Three Wishes

Three Wishes: A True Story of Good Friends, Crushing Heartbreak, and Astonishing Luck on Our Way to Love and Motherhood by Carey Goldberg, Beth Jones, and Pamela Ferdinand is a recounting of three women's quest to have children later in life. While I knew that was the basic premise of the book, I don't think I had a much better understanding than that. I fully expected this to be a memoir of three couples going through fertility treatments.
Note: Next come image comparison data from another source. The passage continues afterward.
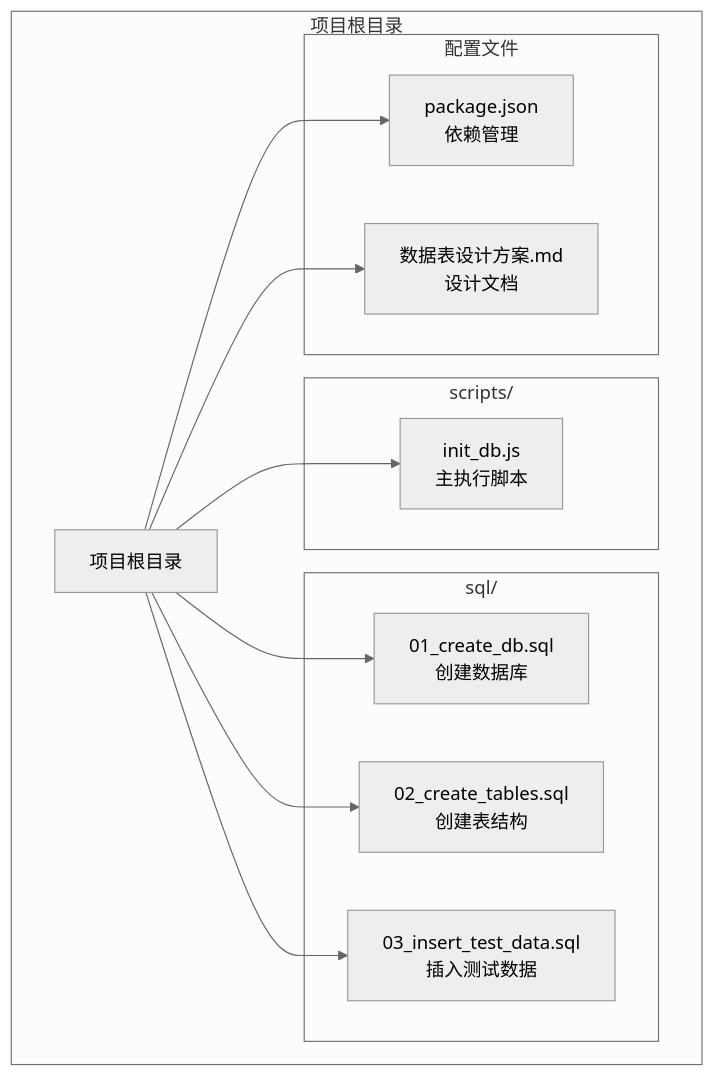
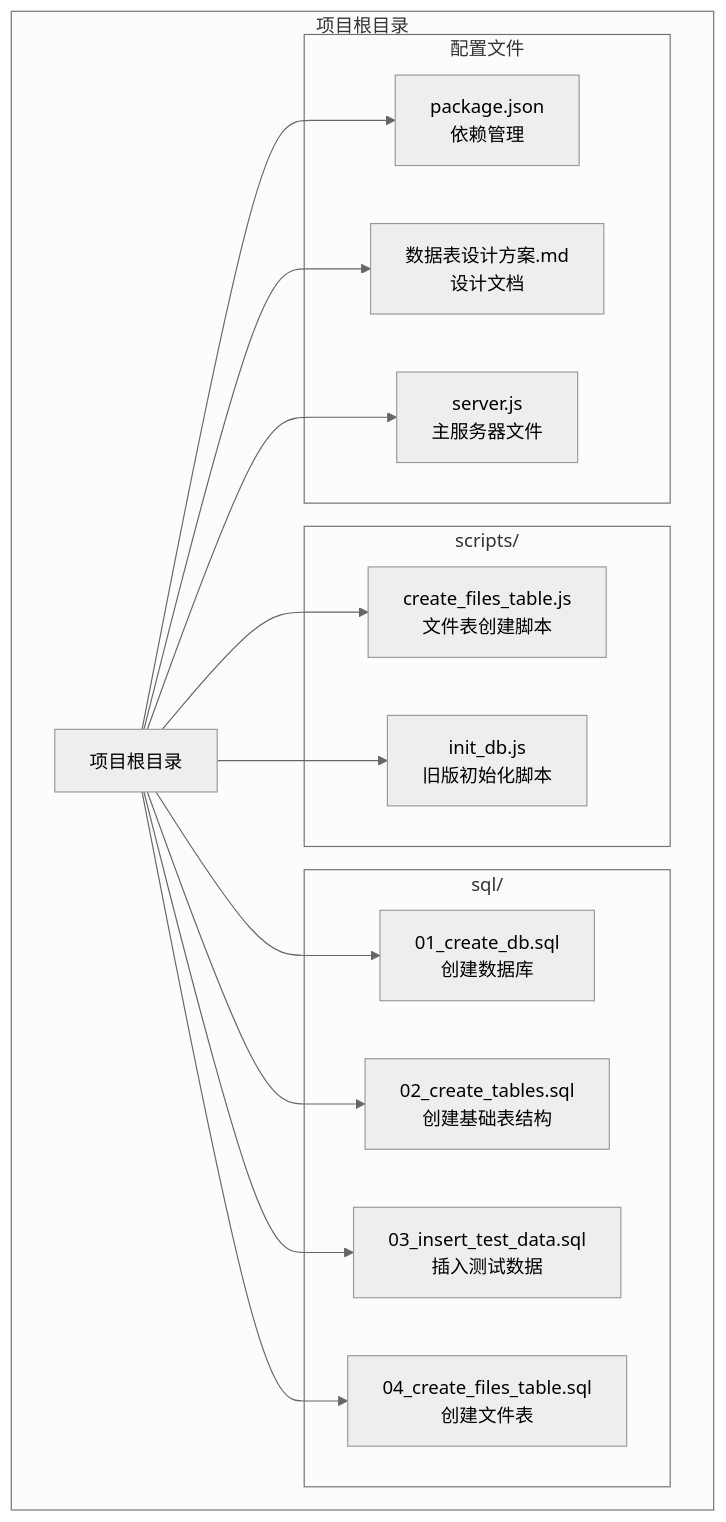
Before and after one commit to lane6008/fileTest: the first of 8 diagrams in .qoder/repowiki/zh/content/数据库初始化.md, drawn with Mermaid (neutral theme). The commit also changed other lines of this file and 7 other files, not shown here.

````diff
--- a/.qoder/repowiki/zh/content/数据库初始化.md
+++ b/.qoder/repowiki/zh/content/数据库初始化.md
@@ -33,24 +45,30 @@
 ```mermaid
 graph TB
 subgraph "项目根目录"
 Root[项目根目录]
 subgraph "scripts/"
-InitDB[init_db.js<br/>主执行脚本]
+CreateFilesTable[create_files_table.js<br/>文件表创建脚本]
+InitDB[init_db.js<br/>旧版初始化脚本]
 end
 subgraph "sql/"
 CreateDB[01_create_db.sql<br/>创建数据库]
-CreateTables[02_create_tables.sql<br/>创建表结构]
+CreateTables[02_create_tables.sql<br/>创建基础表结构]
 InsertData[03_insert_test_data.sql<br/>插入测试数据]
+CreateFilesTableSQL[04_create_files_table.sql<br/>创建文件表]
 end
 subgraph "配置文件"
 PackageJSON[package.json<br/>依赖管理]
 DesignMD[数据表设计方案.md<br/>设计文档]
+ServerJS[server.js<br/>主服务器文件]
 end
 end
+Root --> CreateFilesTable
 Root --> InitDB
 Root --> CreateDB
 Root --> CreateTables
 Root --> InsertData
+Root --> CreateFilesTableSQL
 Root --> PackageJSON
 Root --> DesignMD
+Root --> ServerJS
 ```
````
While I was totally off base regarding this book, I still enjoyed Three Wishes.

Three Wishes is narrated by three friends: Carey, Beth and Pam, all successful professionals who have been independent until their late thirties when they begin trying to find a way to have a child on their own.

Carey begins the procedure by buying vials of sperm from Donor 8282. The vials seem to have a form of luck attached to them because as soon as they are in Carey's possession she meets Sprax, someone she begins a relationship and eventually starts a family with.

Beth had been married for several years, only to return from a trip to find her husband asking for a divorce. She receives an enormous (at least by my standards) settlement, giving her some freedom to pursue her interest in rock climbing and different travel opportunities. When Carey becomes pregnant she gifts her donor sperm to Beth. And Beth, much like Carey, eventually becomes pregnant without the use of Donor 8282.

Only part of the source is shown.